[Excerpts from a dataset]
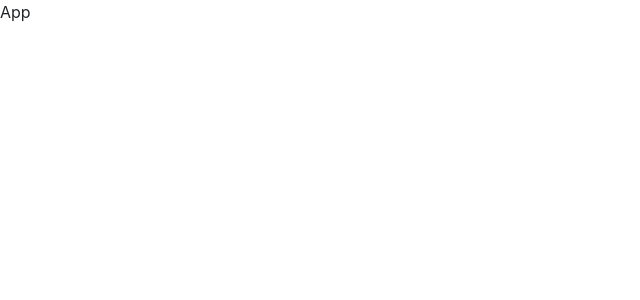
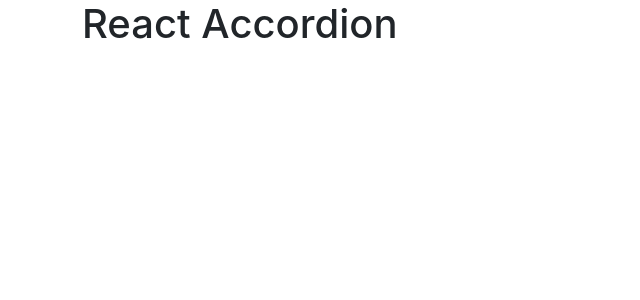
Before and after one commit to CarmenCantudo/React-Accordion-Project, a React (Create React App) app in the folder client/: page / in a window 1280 px wide. Shown: the top 300 px of the page, without its empty margins (0-640 px from the left). Built offline with nearby package versions, Linux system fonts and the light colour scheme.

Commit message:
Add div container and h1

```diff
--- a/client/src/App.js
+++ b/client/src/App.js
@@ -2,7 +2,11 @@ import React from 'react'
 
 const App = () => {
   return (
-    <div>App</div>
+    <div className='container'>
+
+      <h1>React Accordion</h1>
+
+    </div>
   )
 }
 
```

● **Directions**
Your answer should hold every record above, printed exactly and free of pictures.

● **Task answer**
Before and after one commit to CarmenCantudo/React-Accordion-Project, a React (Create React App) app in the folder client/: page / in a window 1280 px wide. Shown: the top 300 px of the page, without its empty margins (0-640 px from the left). Built offline with nearby package versions, Linux system fonts and the light colour scheme.

Commit message:
Add div container and h1

```diff
--- a/client/src/App.js
+++ b/client/src/App.js
@@ -2,7 +2,11 @@ import React from 'react'
 
 const App = () => {
   return (
-    <div>App</div>
+    <div className='container'>
+
+      <h1>React Accordion</h1>
+
+    </div>
   )
 }
 
```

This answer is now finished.